● TASK GOAL
Of all the lines in the entries, how many carry the word "access"? The reply is that number and no more.

● EXCERPTED DATA

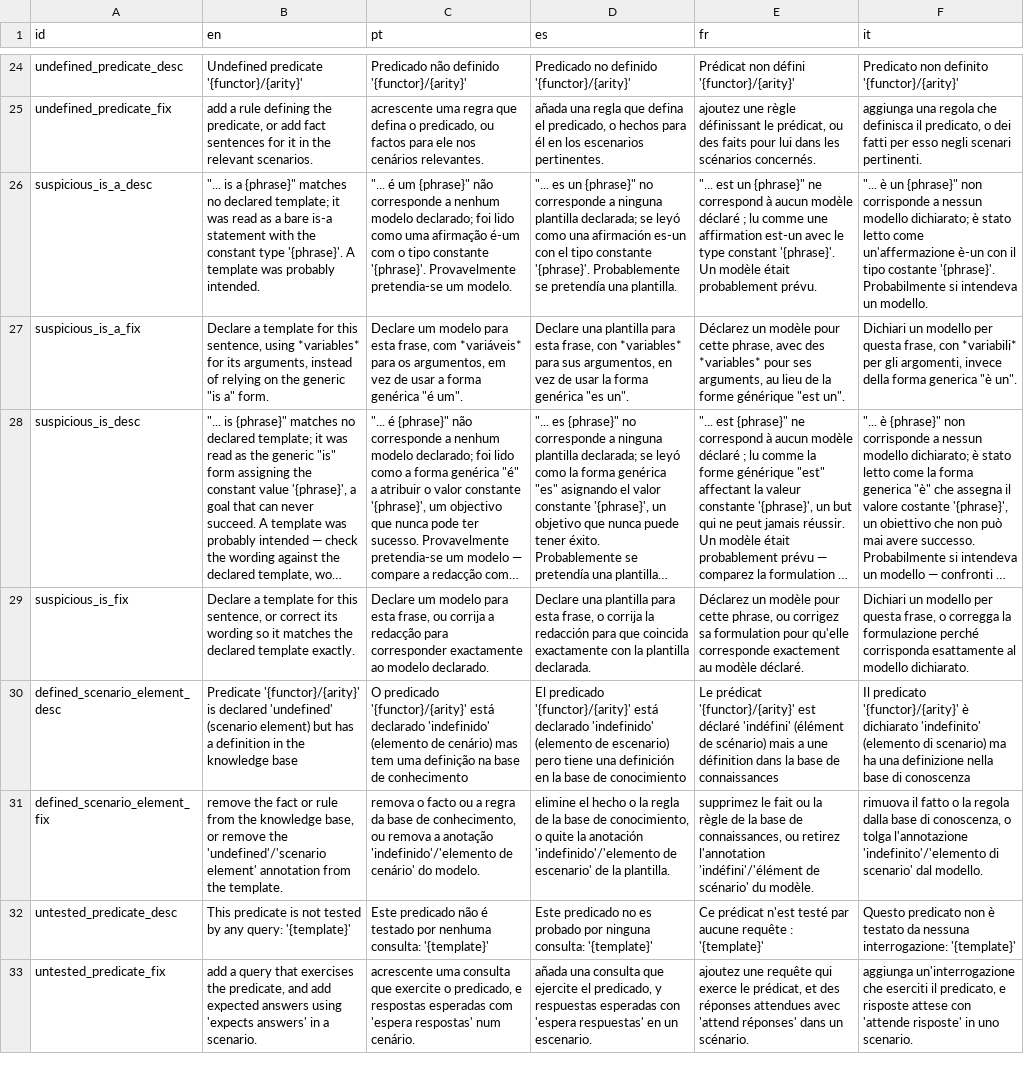
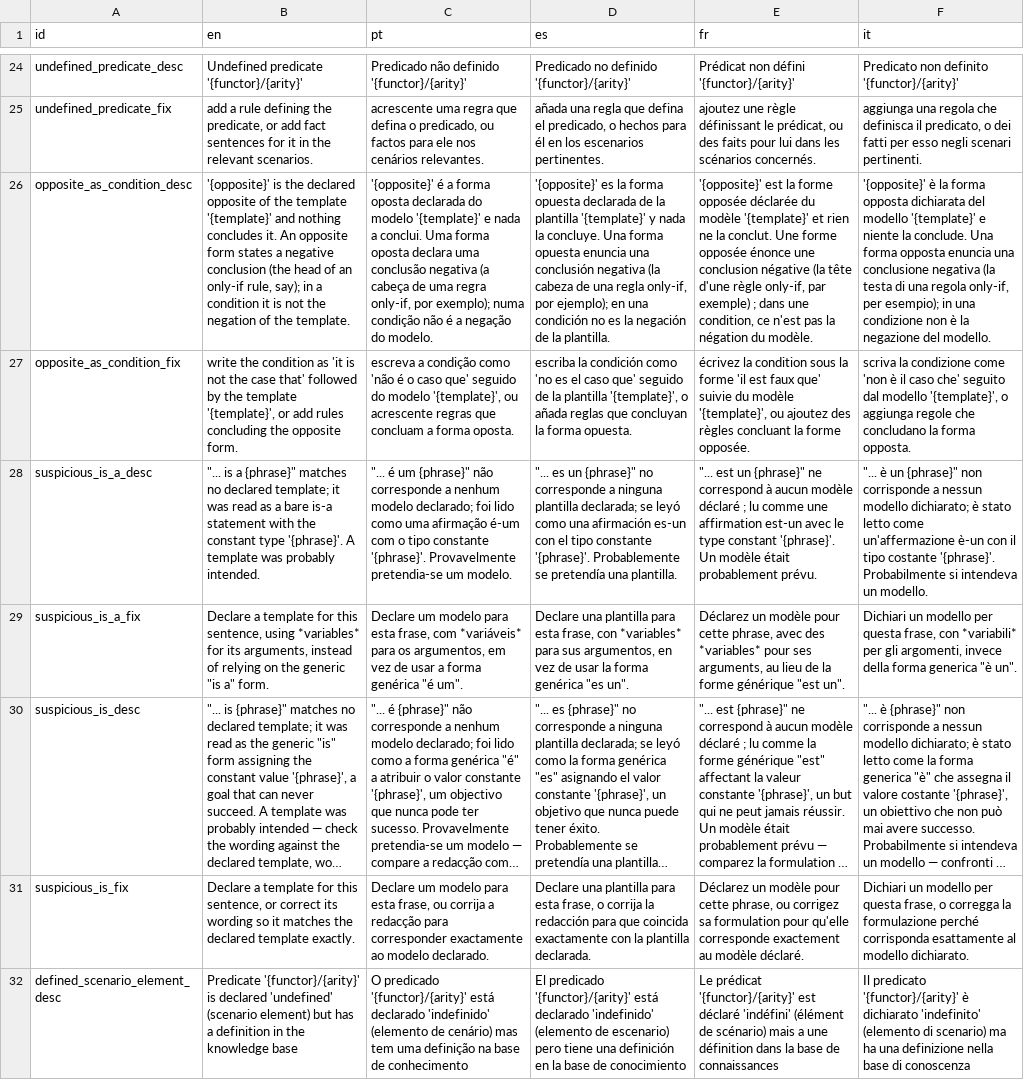
Before and after one commit to LogicalContracts/LogicalEnglish2, a CSV file: i18n/messages.csv, drawn as a sheet; only a part is shown, gaps mark what is left out; the shorter side is filled out with more unchanged rows; long unchanged cells end in …; the diff names each change by its address in the sheet, - before the commit and + after, or states it on an @@ line.

```diff
--- a/i18n/messages.csv
+++ b/i18n/messages.csv
+row 26: opposite_as_condition_desc | '{opposite}' is the declared opposite of the template '{template}' and nothing concludes it. An opposite form states a negative conclusion (the head of an only-if rule, say); in a condition it is not the negation of the template. | '{opposite}' é a forma oposta declarada do modelo '{template}' e nada a conclui. Uma forma oposta declara uma conclusão negativa (a cabeça de uma regra only-if, por exemplo); numa condição não é a negação do modelo. | '{opposite}' es la forma opuesta declarada de la plantilla '{template}' y nada la concluye. Una forma opuesta enuncia una conclusión negativa (la cabeza de una regla only-if, por ejemplo); en una condición no es la negación de la plantilla. | '{opposite}' est la forme opposée déclarée du modèle '{template}' et rien ne la conclut. Une forme opposée énonce une conclusion négative (la tête d'une règle only-if, par exemple) ; dans une condition, ce n'est pas la négation du modèle. | '{opposite}' è la forma opposta dichiarata del modello '{template}' e niente la conclude. Una forma opposta enuncia una conclusione negativa (la testa di una regola only-if, per esempio); in una condizione non è la negazione del modello.
+row 27: opposite_as_condition_fix | write the condition as 'it is not the case that' followed by the template '{template}', or add rules concluding the opposite form. | escreva a condição como 'não é o caso que' seguido do modelo '{template}', ou acrescente regras que concluam a forma oposta. | escriba la condición como 'no es el caso que' seguido de la plantilla '{template}', o añada reglas que concluyan la forma opuesta. | écrivez la condition sous la forme 'il est faux que' suivie du modèle '{template}', ou ajoutez des règles concluant la forme opposée. | scriva la condizione come 'non è il caso che' seguito dal modello '{template}', o aggiunga regole che concludano la forma opposta.
```
Also changed, not shown: 24 other files.
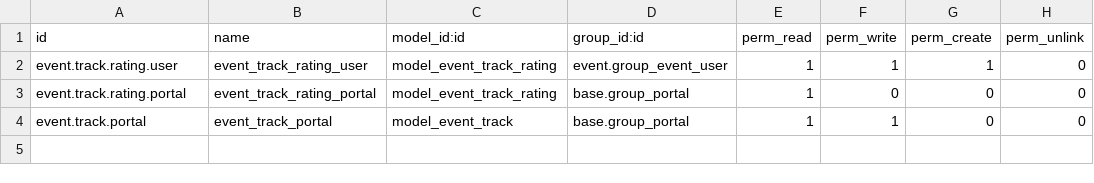
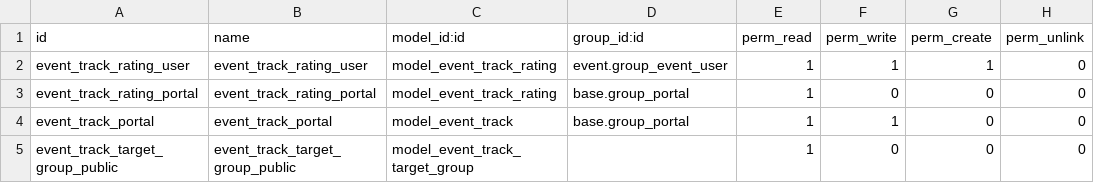
Before and after one commit to tawasta/event, a CSV file: website_event_track_advanced/security/ir.model.access.csv, drawn as a sheet; the diff names each change by its address in the sheet, - before the commit and + after, or states it on an @@ line.

```diff
--- a/website_event_track_advanced/security/ir.model.access.csv
+++ b/website_event_track_advanced/security/ir.model.access.csv
-A2 (id): event.track.rating.user
+A2 (id): event_track_rating_user
-A3 (id): event.track.rating.portal
+A3 (id): event_track_rating_portal
-A4 (id): event.track.portal
+A4 (id): event_track_portal
+row 5: event_track_target_group_public | event_track_target_group_public | model_event_track_target_group |  | 1 | 0 | 0 | 0
```
Also changed, not shown: 7 other files.
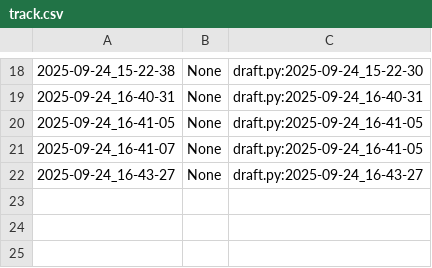
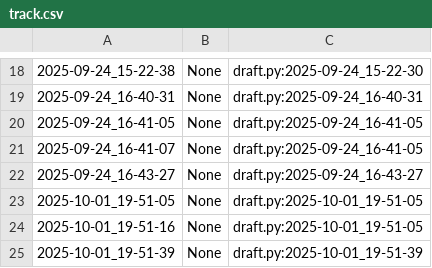
Before and after one commit to qxcode-course/poo-rc-bloco-a-yanomaduarte, a CSV file: poo/.tko/track/toalha/track.csv, drawn as a sheet; only a part is shown, gaps mark what is left out.

```diff
--- a/poo/.tko/track/toalha/track.csv
+++ b/poo/.tko/track/toalha/track.csv
@@ -22 +22,4 @@
 2025-09-24_16-43-27,None,draft.py:2025-09-24_16-43-27
+2025-10-01_19-51-05,None,draft.py:2025-10-01_19-51-05
+2025-10-01_19-51-16,None,draft.py:2025-10-01_19-51-05
+2025-10-01_19-51-39,None,draft.py:2025-10-01_19-51-39
```
Also changed, not shown: 11 other files.
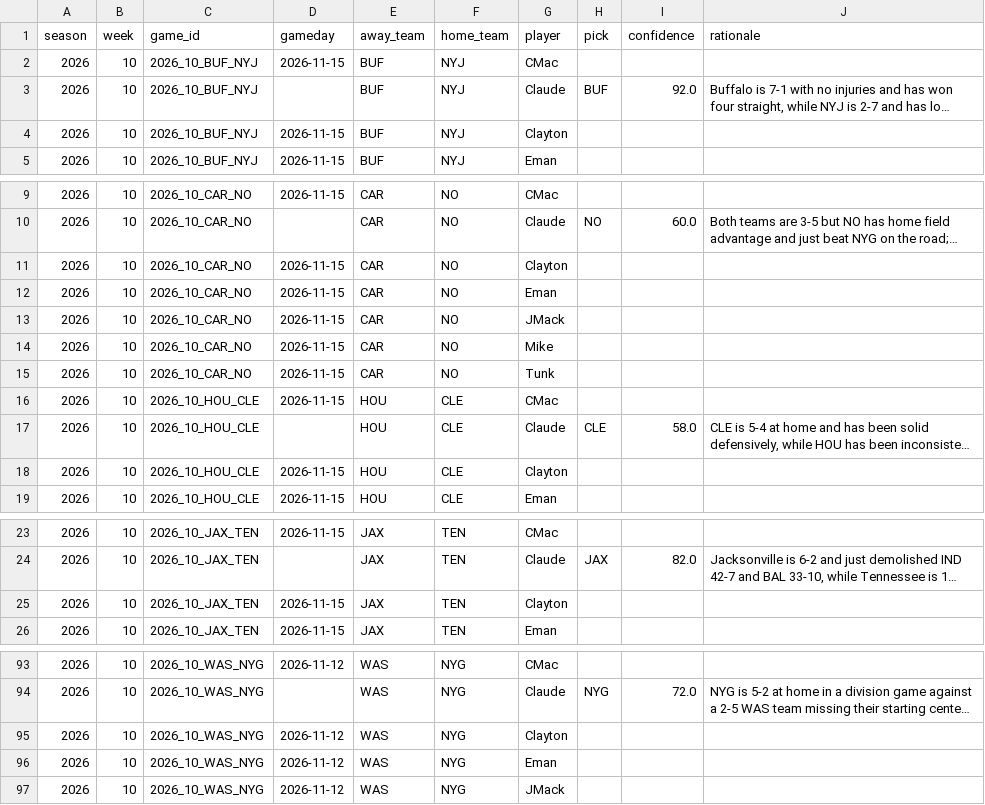
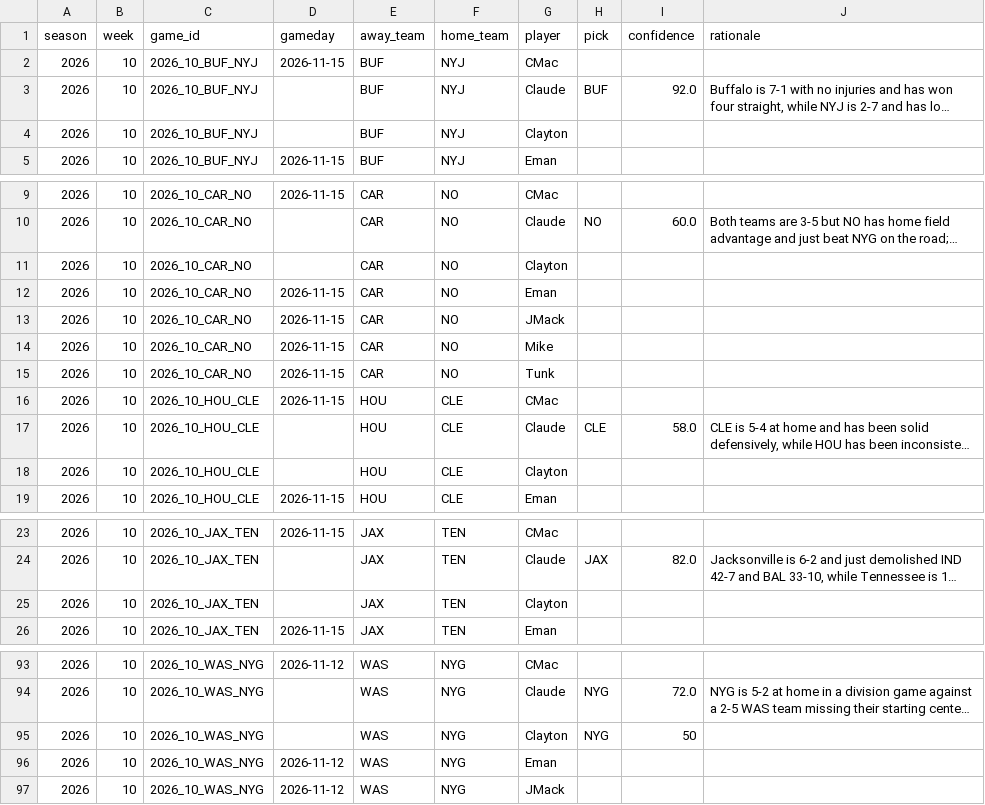
Before and after one commit to JimmyMick/nfl-pickem, a CSV file: predictions/picks/2026-wk10.csv, drawn as a sheet; only a part is shown, gaps mark what is left out; long unchanged cells end in …; the diff covers the shown part only; the diff names each change by its address in the sheet, - before the commit and + after, or states it on an @@ line.

Commit message:
picks: Clayton 2026 wk10

```diff
--- a/predictions/picks/2026-wk10.csv
+++ b/predictions/picks/2026-wk10.csv
-D4 (gameday): 2026-11-15
+D4 (gameday): (empty)
-D11 (gameday): 2026-11-15
+D11 (gameday): (empty)
-D18 (gameday): 2026-11-15
+D18 (gameday): (empty)
-D25 (gameday): 2026-11-15
+D25 (gameday): (empty)
-D95 (gameday): 2026-11-12
+D95 (gameday): (empty)
-H95 (pick): (empty)
+H95 (pick): NYG
-I95 (confidence): (empty)
+I95 (confidence): 50
```
Also changed, not shown: 9 edited cells elsewhere in this file.
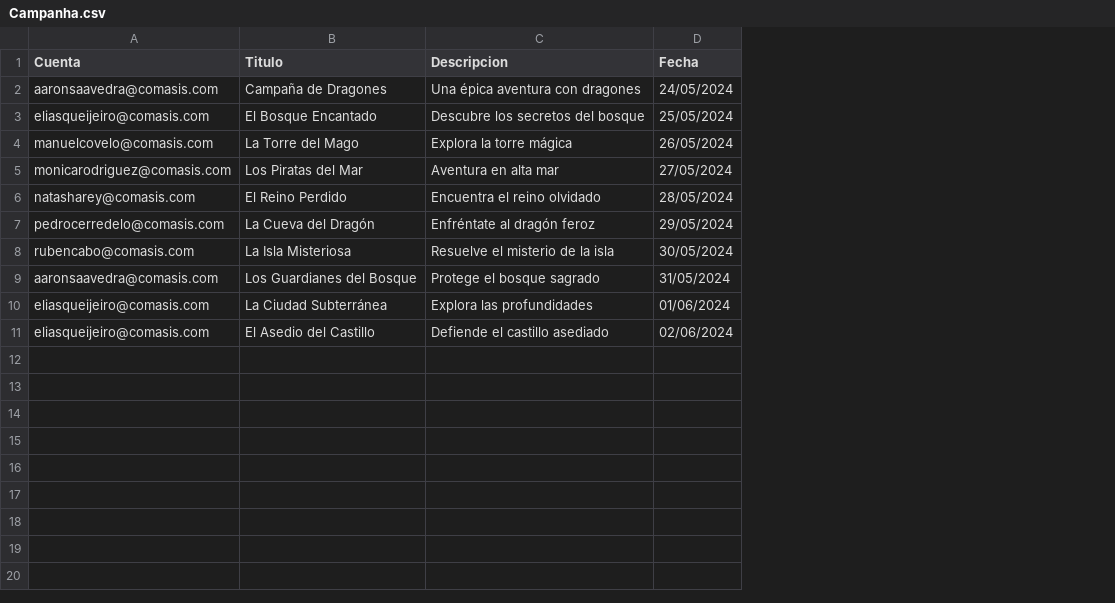
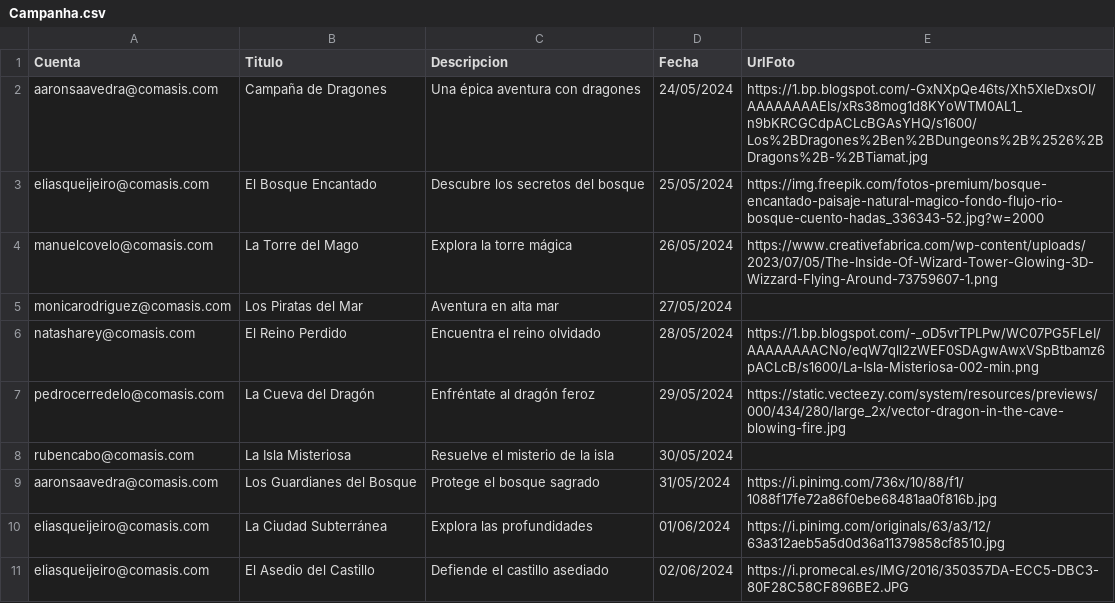
Before and after one commit to pedrocp56/PracticasComasis, a CSV file: Despliegue3/Datos/csv/Campanha.csv, drawn as a sheet; the diff names each change by its address in the sheet, - before the commit and + after, or states it on an @@ line.

Commit message:
Fotos

```diff
--- a/Despliegue3/Datos/csv/Campanha.csv
+++ b/Despliegue3/Datos/csv/Campanha.csv
+column E (UrlFoto), rows 2-11: https://1.bp.blogspot.com/-GxNXpQe46ts/Xh5XIeDxsOI/AAAAAAAAEIs/xRs38mog1d8KYoWTM0AL1_n9bKRCGCdpACLcBGAsYHQ/s1600/Los%2BDragones%2Ben%2BDungeons%2B%2526%2BDragons%2B-%2BTiamat.jpg | https://img.freepik.com/fotos-premium/bosque-encantado-paisaje-natural-magico-fondo-flujo-rio-bosque-cuento-hadas_336343-52.jpg?w=2000 | https://www.creativefabrica.com/wp-content/uploads/2023/07/05/The-Inside-Of-Wizard-Tower-Glowing-3D-Wizzard-Flying-Around-73759607-1.png |  | https://1.bp.blogspot.com/-_oD5vrTPLPw/WC07PG5FLeI/AAAAAAAACNo/eqW7qll2zWEF0SDAgwAwxVSpBtbamz6pACLcB/s1600/La-Isla-Misteriosa-002-min.png | https://static.vecteezy.com/system/resources/previews/000/434/280/large_2x/vector-dragon-in-the-cave-blowing-fire.jpg |  | https://i.pinimg.com/736x/10/88/f1/1088f17fe72a86f0ebe68481aa0f816b.jpg | https://i.pinimg.com/originals/63/a3/12/63a312aeb5a5d0d36a11379858cf8510.jpg | https://i.promecal.es/IMG/2016/350357DA-ECC5-DBC3-80F28C58CF896BE2.JPG
```
Also changed, not shown: Despliegue3/Datos/csv/Personaje.csv, 2 other files.
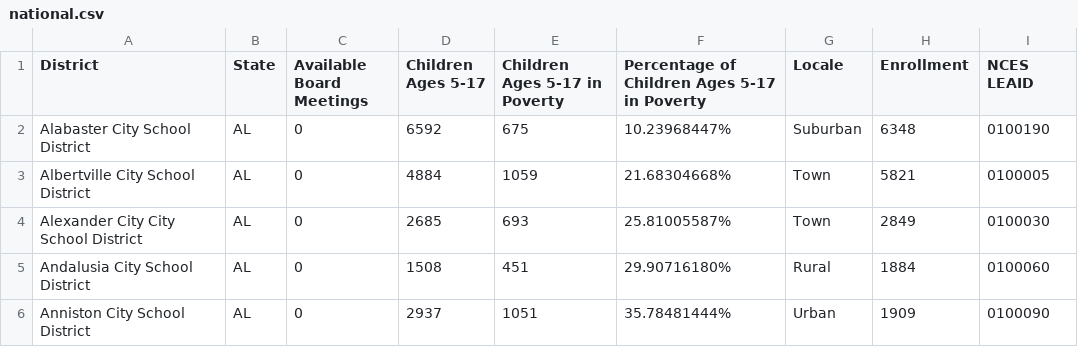
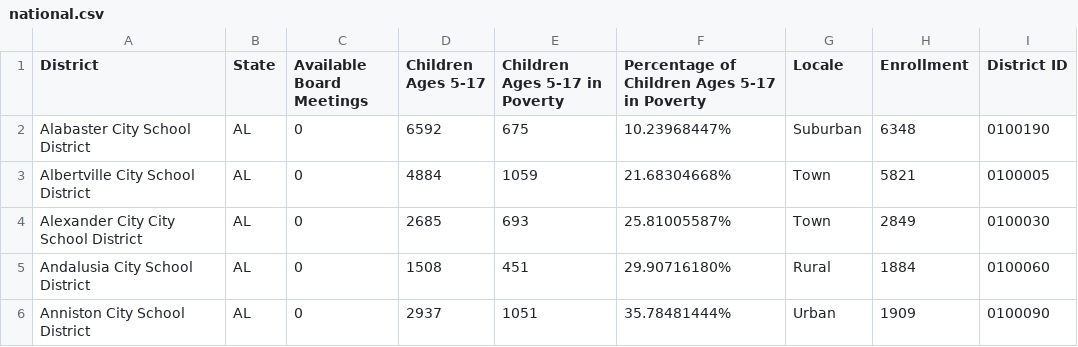
Before and after one commit to amaar-a1/School-Board-Meeting-and-Poverty-Data, a CSV file: docs/data/national.csv, drawn as a sheet; only a part is shown.

```diff
--- a/docs/data/national.csv
+++ b/docs/data/national.csv
@@ -1,2 +1,2 @@
-District,State,Available Board Meetings,Children Ages 5-17,Children Ages 5-17 in Poverty,Percentage of Children Ages 5-17 in Poverty,Locale,Enrollment,NCES LEAID
+District,State,Available Board Meetings,Children Ages 5-17,Children Ages 5-17 in Poverty,Percentage of Children Ages 5-17 in Poverty,Locale,Enrollment,District ID
 Alabaster City School District,AL,0,6592,675,10.23968447%,Suburban,6348,0100190
```
Also changed, not shown: 4 other files.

● COMPLETED TASK
3